Web interface edit records
#####

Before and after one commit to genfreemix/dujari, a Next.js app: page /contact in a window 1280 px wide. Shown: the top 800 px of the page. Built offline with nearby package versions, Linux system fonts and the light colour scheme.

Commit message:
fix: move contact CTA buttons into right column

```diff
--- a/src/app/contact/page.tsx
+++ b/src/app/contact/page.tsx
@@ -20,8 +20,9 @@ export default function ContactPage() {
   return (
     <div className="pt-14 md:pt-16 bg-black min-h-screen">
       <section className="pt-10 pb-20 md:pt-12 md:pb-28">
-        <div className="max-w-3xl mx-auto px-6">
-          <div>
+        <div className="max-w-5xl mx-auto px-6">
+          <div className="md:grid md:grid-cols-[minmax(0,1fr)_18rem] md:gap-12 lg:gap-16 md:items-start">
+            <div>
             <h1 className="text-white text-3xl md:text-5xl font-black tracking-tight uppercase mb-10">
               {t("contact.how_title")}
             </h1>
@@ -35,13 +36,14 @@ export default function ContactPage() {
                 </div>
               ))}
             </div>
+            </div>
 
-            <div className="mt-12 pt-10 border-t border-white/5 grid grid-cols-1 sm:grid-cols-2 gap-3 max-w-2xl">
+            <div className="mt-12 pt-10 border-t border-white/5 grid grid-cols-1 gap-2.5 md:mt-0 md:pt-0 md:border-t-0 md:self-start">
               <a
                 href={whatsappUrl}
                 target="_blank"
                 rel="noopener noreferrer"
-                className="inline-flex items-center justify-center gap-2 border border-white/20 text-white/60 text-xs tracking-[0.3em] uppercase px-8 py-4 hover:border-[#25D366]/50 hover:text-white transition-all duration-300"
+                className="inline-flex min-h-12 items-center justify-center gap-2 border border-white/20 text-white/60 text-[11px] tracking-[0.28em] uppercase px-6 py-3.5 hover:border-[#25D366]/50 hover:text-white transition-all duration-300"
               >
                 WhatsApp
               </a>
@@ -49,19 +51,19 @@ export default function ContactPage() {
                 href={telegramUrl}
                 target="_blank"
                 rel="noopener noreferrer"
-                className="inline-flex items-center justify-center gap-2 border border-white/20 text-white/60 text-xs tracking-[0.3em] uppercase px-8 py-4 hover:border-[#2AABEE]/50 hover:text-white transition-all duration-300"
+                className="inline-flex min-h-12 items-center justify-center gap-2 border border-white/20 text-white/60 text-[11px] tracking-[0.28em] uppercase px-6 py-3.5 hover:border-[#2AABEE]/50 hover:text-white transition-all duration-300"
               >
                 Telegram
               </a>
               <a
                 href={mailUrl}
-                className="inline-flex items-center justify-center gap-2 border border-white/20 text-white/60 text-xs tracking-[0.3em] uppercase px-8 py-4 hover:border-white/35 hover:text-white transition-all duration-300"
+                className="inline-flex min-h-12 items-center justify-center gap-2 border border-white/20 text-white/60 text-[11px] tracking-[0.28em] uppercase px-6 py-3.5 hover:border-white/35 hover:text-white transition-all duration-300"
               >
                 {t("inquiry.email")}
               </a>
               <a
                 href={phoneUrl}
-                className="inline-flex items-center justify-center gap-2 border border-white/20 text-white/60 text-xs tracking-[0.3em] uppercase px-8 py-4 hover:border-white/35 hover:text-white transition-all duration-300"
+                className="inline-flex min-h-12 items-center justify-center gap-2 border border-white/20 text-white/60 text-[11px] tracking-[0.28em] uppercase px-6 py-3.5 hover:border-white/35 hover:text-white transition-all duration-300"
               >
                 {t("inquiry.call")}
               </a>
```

#####

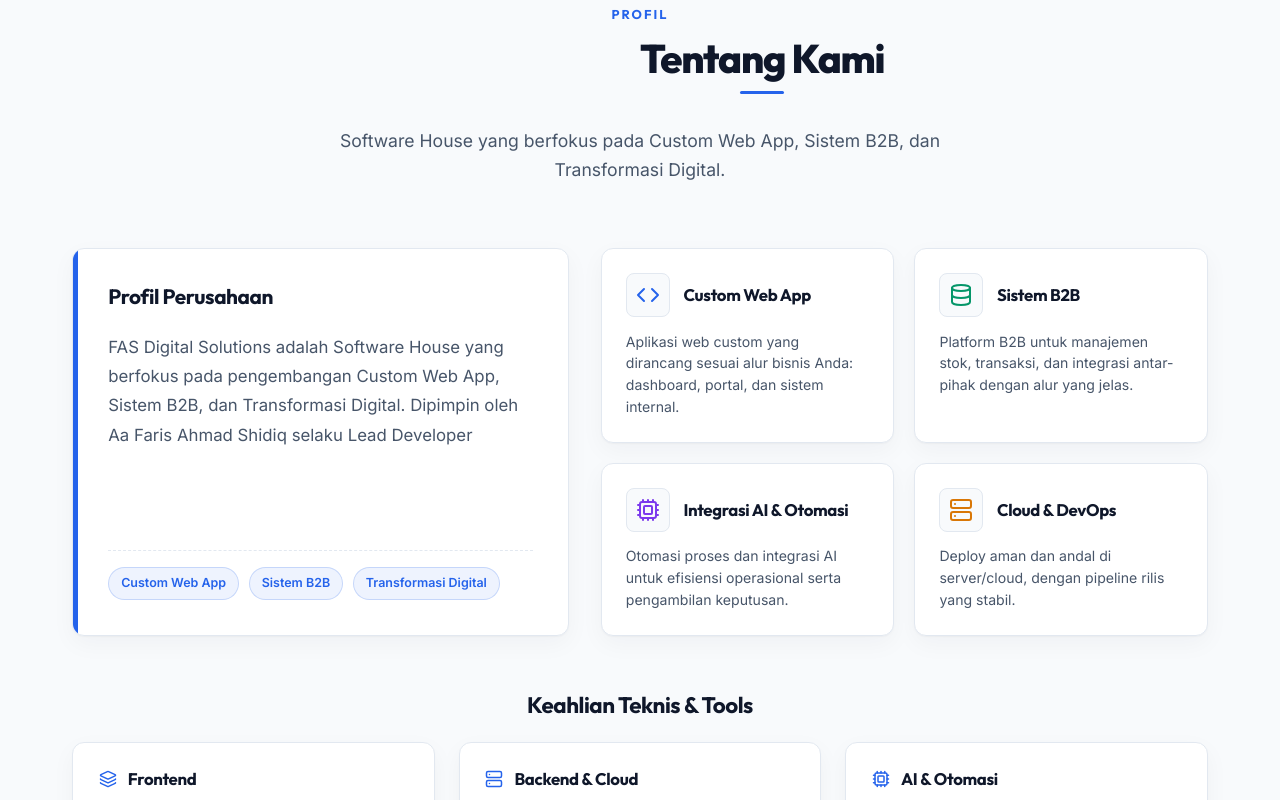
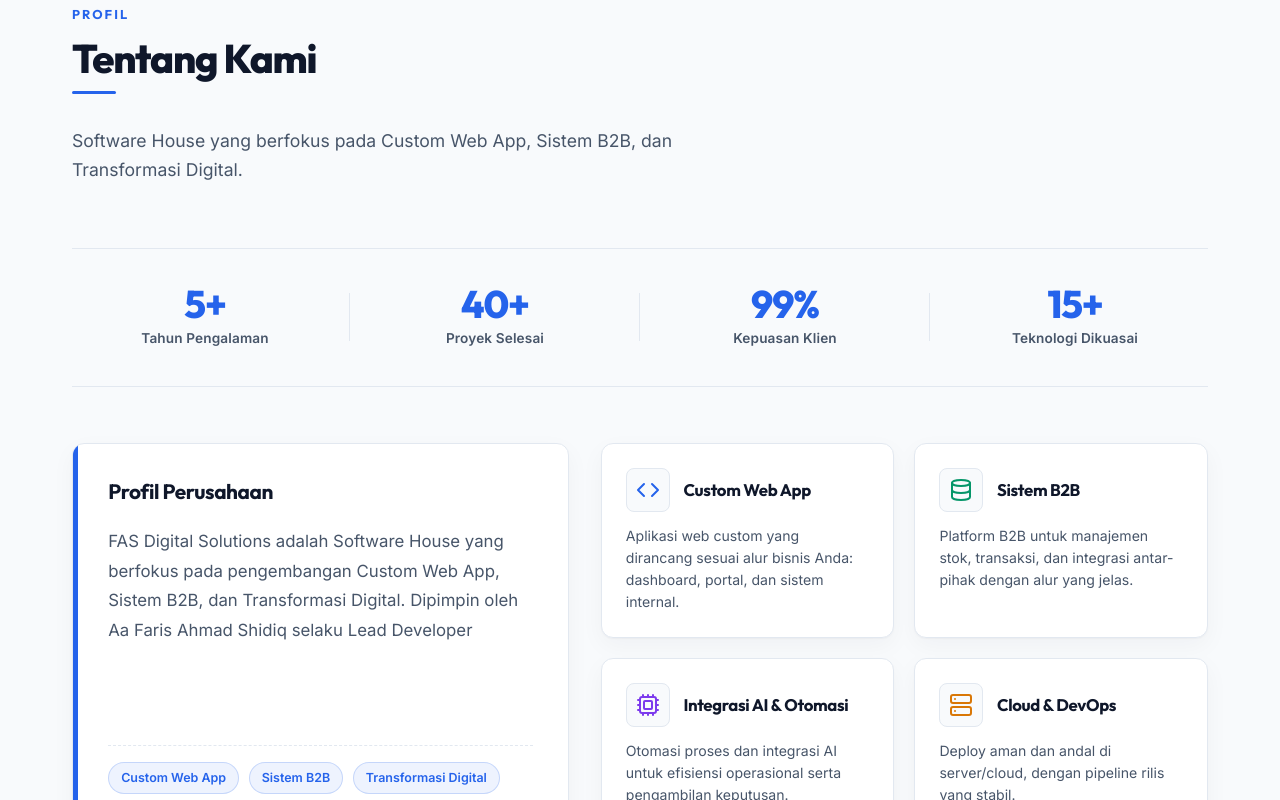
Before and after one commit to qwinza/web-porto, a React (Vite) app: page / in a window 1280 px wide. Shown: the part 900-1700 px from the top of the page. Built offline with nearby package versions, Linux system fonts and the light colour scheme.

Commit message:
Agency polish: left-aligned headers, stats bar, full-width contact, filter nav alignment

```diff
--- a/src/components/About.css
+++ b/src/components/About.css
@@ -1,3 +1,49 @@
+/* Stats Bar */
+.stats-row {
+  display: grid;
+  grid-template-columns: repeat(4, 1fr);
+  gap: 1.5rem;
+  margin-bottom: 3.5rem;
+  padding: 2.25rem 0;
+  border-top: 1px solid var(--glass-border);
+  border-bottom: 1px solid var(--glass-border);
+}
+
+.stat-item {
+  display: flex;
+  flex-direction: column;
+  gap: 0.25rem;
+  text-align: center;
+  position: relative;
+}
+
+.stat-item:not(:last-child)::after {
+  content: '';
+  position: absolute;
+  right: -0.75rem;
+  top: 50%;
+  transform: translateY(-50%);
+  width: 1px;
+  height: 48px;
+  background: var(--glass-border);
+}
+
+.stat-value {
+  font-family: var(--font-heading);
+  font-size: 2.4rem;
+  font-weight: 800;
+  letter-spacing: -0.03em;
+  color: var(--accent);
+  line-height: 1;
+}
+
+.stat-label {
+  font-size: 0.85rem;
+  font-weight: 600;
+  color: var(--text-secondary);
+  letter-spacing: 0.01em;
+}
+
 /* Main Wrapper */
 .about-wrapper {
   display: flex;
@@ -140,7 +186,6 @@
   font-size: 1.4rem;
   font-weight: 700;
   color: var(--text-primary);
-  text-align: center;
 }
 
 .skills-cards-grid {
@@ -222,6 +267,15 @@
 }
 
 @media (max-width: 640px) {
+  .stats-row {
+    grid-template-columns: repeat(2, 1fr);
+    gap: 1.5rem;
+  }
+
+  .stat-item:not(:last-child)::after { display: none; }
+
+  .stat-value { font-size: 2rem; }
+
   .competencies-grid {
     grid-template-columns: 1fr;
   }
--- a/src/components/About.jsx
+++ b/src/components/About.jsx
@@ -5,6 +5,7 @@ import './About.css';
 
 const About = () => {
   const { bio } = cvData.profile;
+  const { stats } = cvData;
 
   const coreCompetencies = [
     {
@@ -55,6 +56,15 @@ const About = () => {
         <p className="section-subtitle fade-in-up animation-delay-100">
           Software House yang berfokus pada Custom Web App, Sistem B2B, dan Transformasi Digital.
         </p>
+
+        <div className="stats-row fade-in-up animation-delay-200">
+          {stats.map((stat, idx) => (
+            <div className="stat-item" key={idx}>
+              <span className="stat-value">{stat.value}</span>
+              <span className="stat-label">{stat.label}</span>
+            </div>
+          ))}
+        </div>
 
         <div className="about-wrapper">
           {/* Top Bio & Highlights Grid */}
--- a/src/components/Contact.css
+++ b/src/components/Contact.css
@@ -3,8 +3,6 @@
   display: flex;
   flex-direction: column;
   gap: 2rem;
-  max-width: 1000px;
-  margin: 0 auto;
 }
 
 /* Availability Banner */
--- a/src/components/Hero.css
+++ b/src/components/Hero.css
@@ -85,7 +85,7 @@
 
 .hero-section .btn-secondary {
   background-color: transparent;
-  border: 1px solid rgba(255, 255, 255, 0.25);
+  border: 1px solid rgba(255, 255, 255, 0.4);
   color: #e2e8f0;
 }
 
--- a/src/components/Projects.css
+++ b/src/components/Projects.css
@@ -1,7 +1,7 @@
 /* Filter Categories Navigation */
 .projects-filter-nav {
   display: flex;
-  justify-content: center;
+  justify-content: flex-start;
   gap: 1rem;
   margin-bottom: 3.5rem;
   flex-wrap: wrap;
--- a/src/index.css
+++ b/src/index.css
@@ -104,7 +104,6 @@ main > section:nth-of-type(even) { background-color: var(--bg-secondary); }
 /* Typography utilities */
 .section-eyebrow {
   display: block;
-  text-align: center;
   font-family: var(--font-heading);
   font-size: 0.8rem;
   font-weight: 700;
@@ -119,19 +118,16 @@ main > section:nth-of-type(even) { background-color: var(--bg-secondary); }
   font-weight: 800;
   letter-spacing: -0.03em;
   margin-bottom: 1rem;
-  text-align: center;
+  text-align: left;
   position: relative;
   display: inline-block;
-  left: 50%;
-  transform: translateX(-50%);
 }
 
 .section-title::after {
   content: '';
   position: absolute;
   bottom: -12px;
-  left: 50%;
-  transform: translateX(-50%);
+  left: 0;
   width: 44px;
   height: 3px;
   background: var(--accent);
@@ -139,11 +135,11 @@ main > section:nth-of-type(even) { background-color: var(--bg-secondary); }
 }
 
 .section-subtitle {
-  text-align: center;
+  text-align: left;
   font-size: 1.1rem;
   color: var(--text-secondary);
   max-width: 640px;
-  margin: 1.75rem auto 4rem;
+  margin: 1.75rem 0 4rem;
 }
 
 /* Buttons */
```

#####

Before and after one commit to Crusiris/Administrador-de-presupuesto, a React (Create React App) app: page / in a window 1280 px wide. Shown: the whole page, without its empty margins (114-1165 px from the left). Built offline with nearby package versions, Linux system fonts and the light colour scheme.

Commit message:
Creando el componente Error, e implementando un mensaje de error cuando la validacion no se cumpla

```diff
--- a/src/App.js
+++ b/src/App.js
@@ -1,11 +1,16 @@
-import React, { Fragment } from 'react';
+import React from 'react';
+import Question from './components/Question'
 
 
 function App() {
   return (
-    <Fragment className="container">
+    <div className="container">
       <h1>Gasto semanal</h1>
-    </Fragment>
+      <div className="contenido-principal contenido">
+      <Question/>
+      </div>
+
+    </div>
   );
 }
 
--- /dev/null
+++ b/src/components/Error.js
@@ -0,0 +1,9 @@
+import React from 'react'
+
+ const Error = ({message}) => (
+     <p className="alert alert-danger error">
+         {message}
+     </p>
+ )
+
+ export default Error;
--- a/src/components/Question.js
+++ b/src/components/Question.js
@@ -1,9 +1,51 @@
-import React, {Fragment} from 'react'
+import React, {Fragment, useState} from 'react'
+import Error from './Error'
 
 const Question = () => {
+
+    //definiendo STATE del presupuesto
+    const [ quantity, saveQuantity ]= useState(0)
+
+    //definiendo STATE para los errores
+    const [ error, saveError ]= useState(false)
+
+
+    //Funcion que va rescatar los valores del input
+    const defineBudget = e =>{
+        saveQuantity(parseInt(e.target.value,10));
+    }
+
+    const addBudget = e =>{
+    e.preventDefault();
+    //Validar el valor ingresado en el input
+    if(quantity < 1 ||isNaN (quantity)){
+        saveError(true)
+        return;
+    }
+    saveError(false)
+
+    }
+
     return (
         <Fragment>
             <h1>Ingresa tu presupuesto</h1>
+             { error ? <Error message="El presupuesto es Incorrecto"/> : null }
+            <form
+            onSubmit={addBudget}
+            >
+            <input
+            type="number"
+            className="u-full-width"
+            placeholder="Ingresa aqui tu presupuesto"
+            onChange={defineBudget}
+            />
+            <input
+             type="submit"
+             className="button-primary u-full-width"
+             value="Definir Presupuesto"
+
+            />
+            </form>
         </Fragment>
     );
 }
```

#####

• Work task: Above are the records; copy every line in them that holds the word "const".

• Response box:
 const About = () => {
   const { bio } = cvData.profile;
+  const { stats } = cvData;
   const coreCompetencies = [
@@ -55,6 +56,15 @@ const About = () => {
+ const Error = ({message}) => (
 const Question = () => {
+    const [ quantity, saveQuantity ]= useState(0)
+    const [ error, saveError ]= useState(false)
+    const defineBudget = e =>{
+    const addBudget = e =>{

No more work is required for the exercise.